The case of Adamson v. Petty, supra, involved the same estate in litigation here. The administrators brought that action seeking a declaration of the validity of a sale made in 1971 of a tract of land belonging to the estate. While the decision held that there "is no specific requirement that an order granting leave to sell specify the terms of sale," citing Code § 113-1706 (as amended by Ga. L. 1951, p. 476; Ga. L. 1958, pp. 657, 671), no ruling was made that the court of ordinary had no jurisdiction to specify terms. In that case the property was sold to an innocent purchaser "in substantial compliance with the advertised terms of sale as modified by announcement at the time of public sale..."
"An administrator who ... is an heir at law of his intestate, and as such has an interest in property being sold by him as such representative, may purchase at a sale of it, provided he is guilty of no fraud, and it is exposed for sale in the ordinary mode and under circumstances to command the best price obtainable..." Anderson v. Miller, 212 Ga. 477 (1) ( 94 S.E.2d 321).
In the present case the administrators petitioned the court of ordinary for an order of sale on credit terms, with no prepayment to be allowed prior to August 30, 1974; the ordinary granted leave to sell on these terms; these terms were included in the advertisement of sale; and these terms were announced by the administrators at the sale. After the administrators were successful bidders at their own sale, they cannot change the terms of sale in order to obtain an advantage to themselves, to the detriment of the heirs at law.
The trial judge did not err in requiring the administrators and other heirs to whom they sold at public sale to abide by the terms of sale provided by the court of ordinary and announced by the administrators at the sale.
4. It is contended that the trial judge erred in holding the sale of one tract voidable, with the right to have the sale approved upon the purchasers paying an additional $900 per acre within 20 days from the order, and complying with other terms of the order.
The defendants assert that to require the administrators to agree on a pre-arranged price, when the terms of the public sale specify that the land is to be sold to the highest bidder, contravenes public policy. They cite Cummings v. Johnson, 218 Ga. 559 (5) ( 129 S.E.2d 762), which holds: "An agreement by an administratrix to make a conveyance upon stipulated terms is contrary to public policy and unenforceable."

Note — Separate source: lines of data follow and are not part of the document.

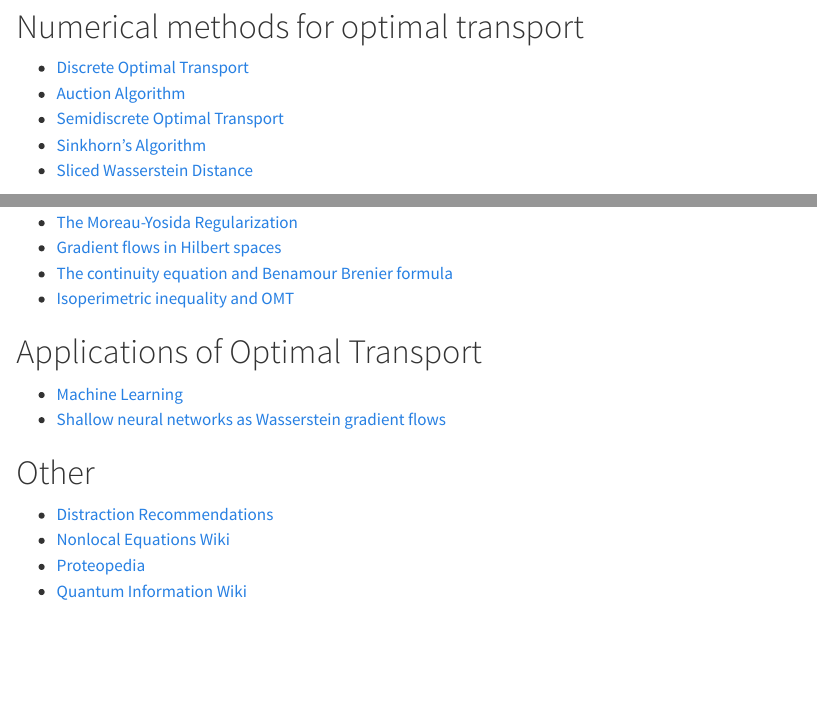
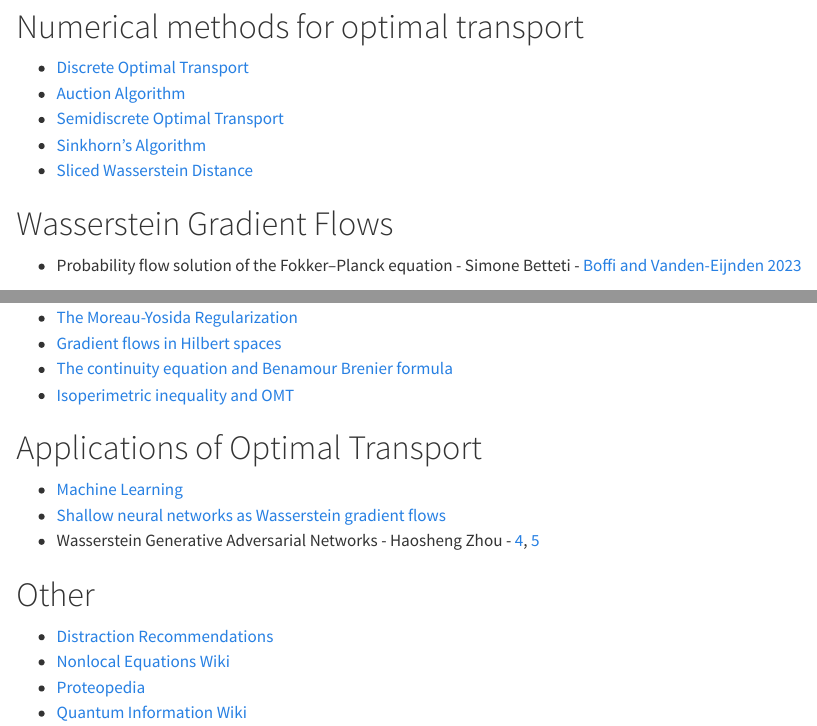
Before and after one commit to otwiki/otwiki-main, a Quarto document (index.qmd): the page in a window 1100 px wide, from 870 px down, and a second part further down, joined at a grey line. Rendered offline with R 4.5, knitr and Pandoc in place of Quarto, with nearby package versions.

Commit message:
article topics claimed

```diff
--- a/index.qmd
+++ b/index.qmd
@@ -40,6 +40,10 @@ Contact Katy Craig if you would like to contribute to this wiki.
 -   [Sinkhorn's Algorithm](https://www.otwiki.xyz/wiki/Sinkhorn%27s_Algorithm)
 -   [Sliced Wasserstein Distance](https://www.otwiki.xyz/wiki/Sliced_Wasserstein_Distance)
 
+# Wasserstein Gradient Flows
+
+-   Probability flow solution of the Fokker–Planck equation - Simone Betteti -  [Boffi and Vanden-Eijnden 2023](https://iopscience.iop.org/article/10.1088/2632-2153/ace2aa/meta)
+
 # Mathematical foundations
 
 -   [Dual space of C_0(x) vs C_b(x)](https://www.otwiki.xyz/wiki/Dual_space_of_C_0(x)_vs_C_b(x))
@@ -55,6 +59,7 @@ Contact Katy Craig if you would like to contribute to this wiki.
 
 -   [Machine Learning](https://www.otwiki.xyz/wiki/Machine_Learning)
 -   [Shallow neural networks as Wasserstein gradient flows](https://www.otwiki.xyz/wiki/Shallow_neural_networks_as_Wasserstein_gradient_flows)
+- Wasserstein Generative Adversarial Networks - Haosheng Zhou - [4](https://leon.bottou.org/publications/pdf/icml-2017.pdf), [5](https://nemo.kiwi/studies/M1/ML/report.pdf)
 
 # Other
 
```
Also changed, not shown: NewArticleIdeas.qmd (+0 -3 lines).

This ruling in Cummings v. Johnson, supra, referred to a private contract between an administratrix and a proposed purchaser.
It is the duty of an administrator to sell the property of his intestate for an adequate price, and to withdraw it from sale when it becomes apparent to him that it is about to be sacrificed for want of a bid commensurate with its true market value. Hall v. White, 215 Ga. 144 (2) ( 109 S.E.2d 516).
It appeared from the evidence in the present case that the administrators were required by an injunctive order not to sell the property of the estate at less than stated appraised values. The sale was thus made subject to the provisions of this order. Altman v. Whitaker, 186 Ga. 85, 90 ( 196 S.E. 717).
The trial judge did not err in holding the sale of one tract of the land voidable which did not bring the appraised value.
It was not error to allow the purchasers to have the sale confirmed on the condition that they pay an additional price in accordance with the injunctive order. Compare Cromer v. Cromer, 222 Ga. 365, 368 ( 149 S.E.2d 804).
Judgment affirmed. All the Justices concur.